START EXERCISE INPUT
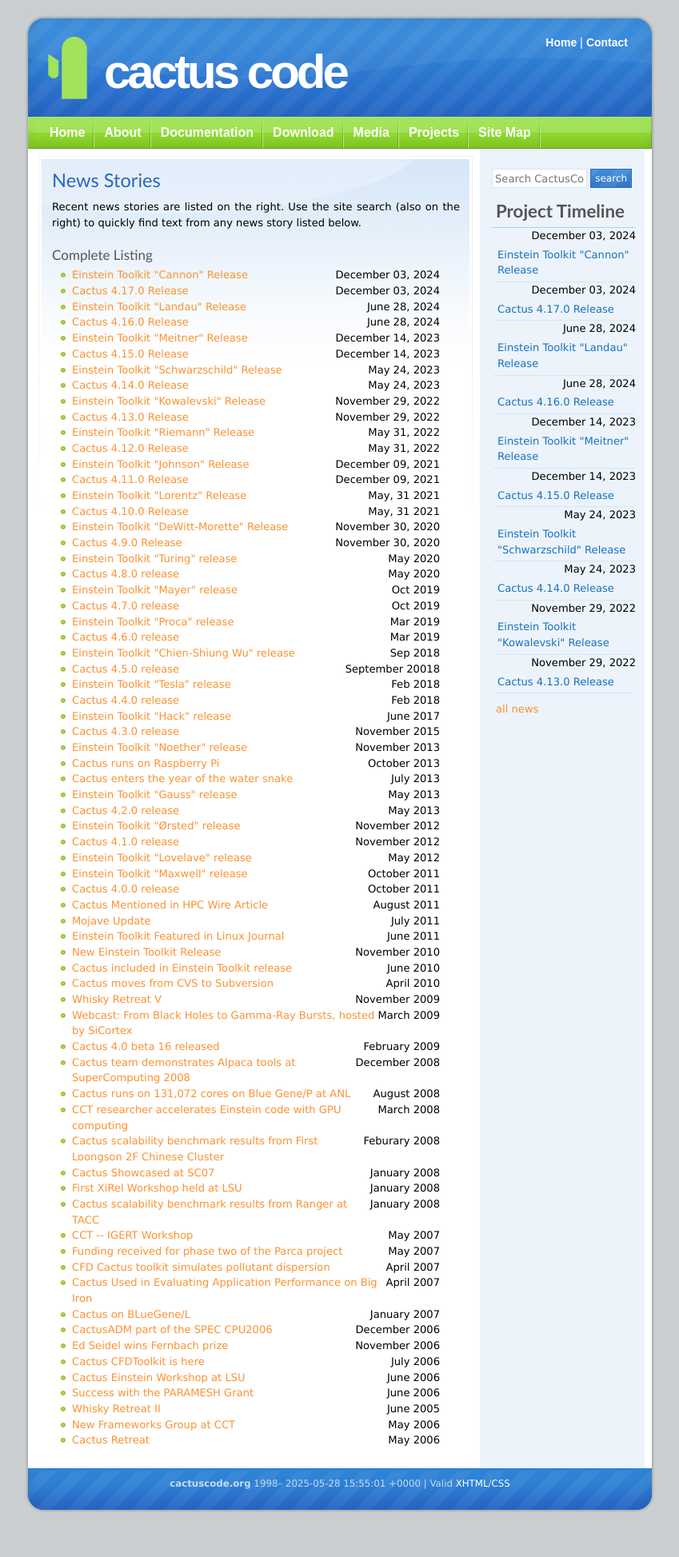
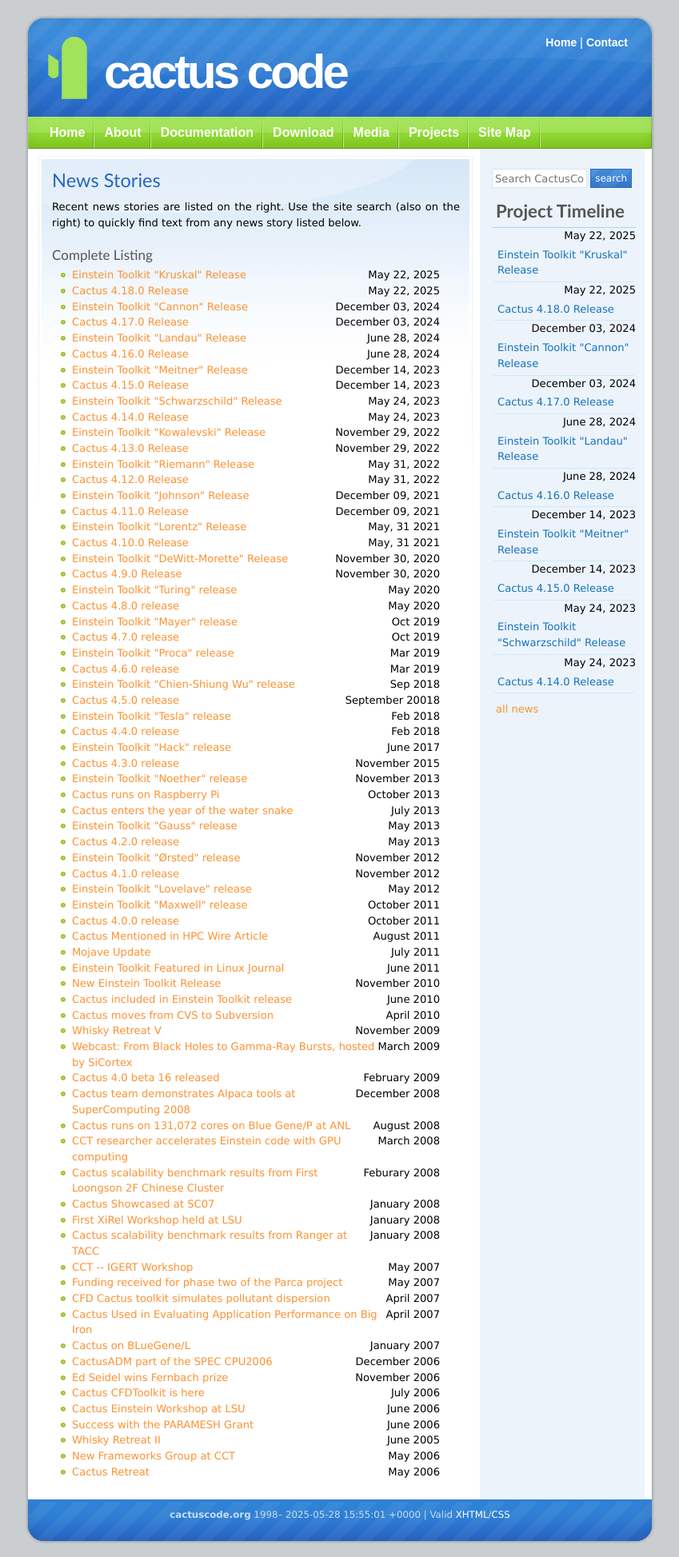
Before and after one commit to EinsteinToolkit/www.cactuscode.org, a Jekyll site: the page built from media/news/index.md, in a window 1280 px wide. Shown: the whole page at 80% size, without its empty margins (215-1064 px from the left). Built offline with Jekyll 4.4.1, drawn with Linux system fonts in a browser that asks for light colours; before the commit the page ends 1908 px from its top, so only the background shows below that.

Commit message:
news: add ET_2025_05 announcement

```diff
--- a/_data/news.yml
+++ b/_data/news.yml
@@ -1,3 +1,9 @@
+- date: "May 22, 2025"
+  link: "ET_2025_05/index.html"
+  title: 'Einstein Toolkit "Kruskal" Release'
+- date: "May 22, 2025"
+  link: "cactus_4.18.0/index.html"
+  title: 'Cactus 4.18.0 Release'
 - date: "December 03, 2024"
   link: "ET_2024_11/index.html"
   title: 'Einstein Toolkit "Cannon" Release'
--- /dev/null
+++ b/media/news/cactus_4.18.0/index.md
@@ -0,0 +1,13 @@
+---
+layout: default
+title: Cactus 4.18.0 release
+---
+We are pleased to announce release 4.18.0 of the Cactus computational toolkit
+in conjunction with the [Kruskal](https://en.wikipedia.org/wiki/Martin_D._Kruskal)
+release of the
+[Einstein Toolkit](https://einsteintoolkit.org).
+
+Read more about the new release in the longer
+[Einstein Toolkit release notes](https://einsteintoolkit.org/about/releases/ET_2023_05_announcement.html).
+
+### May 22, 2025 cd
```
Also changed, not shown: media/news/ET_2025_05/index.md (added, +14 -0 lines).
END EXERCISE INPUT
## WORK INSTRUCTIONS
Could the entries above be retyped exactly, with the pictures left out?

## SOLUTION
Before and after one commit to EinsteinToolkit/www.cactuscode.org, a Jekyll site: the page built from media/news/index.md, in a window 1280 px wide. Shown: the whole page at 80% size, without its empty margins (215-1064 px from the left). Built offline with Jekyll 4.4.1, drawn with Linux system fonts in a browser that asks for light colours; before the commit the page ends 1908 px from its top, so only the background shows below that.

Commit message:
news: add ET_2025_05 announcement

```diff
--- a/_data/news.yml
+++ b/_data/news.yml
@@ -1,3 +1,9 @@
+- date: "May 22, 2025"
+  link: "ET_2025_05/index.html"
+  title: 'Einstein Toolkit "Kruskal" Release'
+- date: "May 22, 2025"
+  link: "cactus_4.18.0/index.html"
+  title: 'Cactus 4.18.0 Release'
 - date: "December 03, 2024"
   link: "ET_2024_11/index.html"
   title: 'Einstein Toolkit "Cannon" Release'
--- /dev/null
+++ b/media/news/cactus_4.18.0/index.md
@@ -0,0 +1,13 @@
+---
+layout: default
+title: Cactus 4.18.0 release
+---
+We are pleased to announce release 4.18.0 of the Cactus computational toolkit
+in conjunction with the [Kruskal](https://en.wikipedia.org/wiki/Martin_D._Kruskal)
+release of the
+[Einstein Toolkit](https://einsteintoolkit.org).
+
+Read more about the new release in the longer
+[Einstein Toolkit release notes](https://einsteintoolkit.org/about/releases/ET_2023_05_announcement.html).
+
+### May 22, 2025 cd
```
Also changed, not shown: media/news/ET_2025_05/index.md (added, +14 -0 lines).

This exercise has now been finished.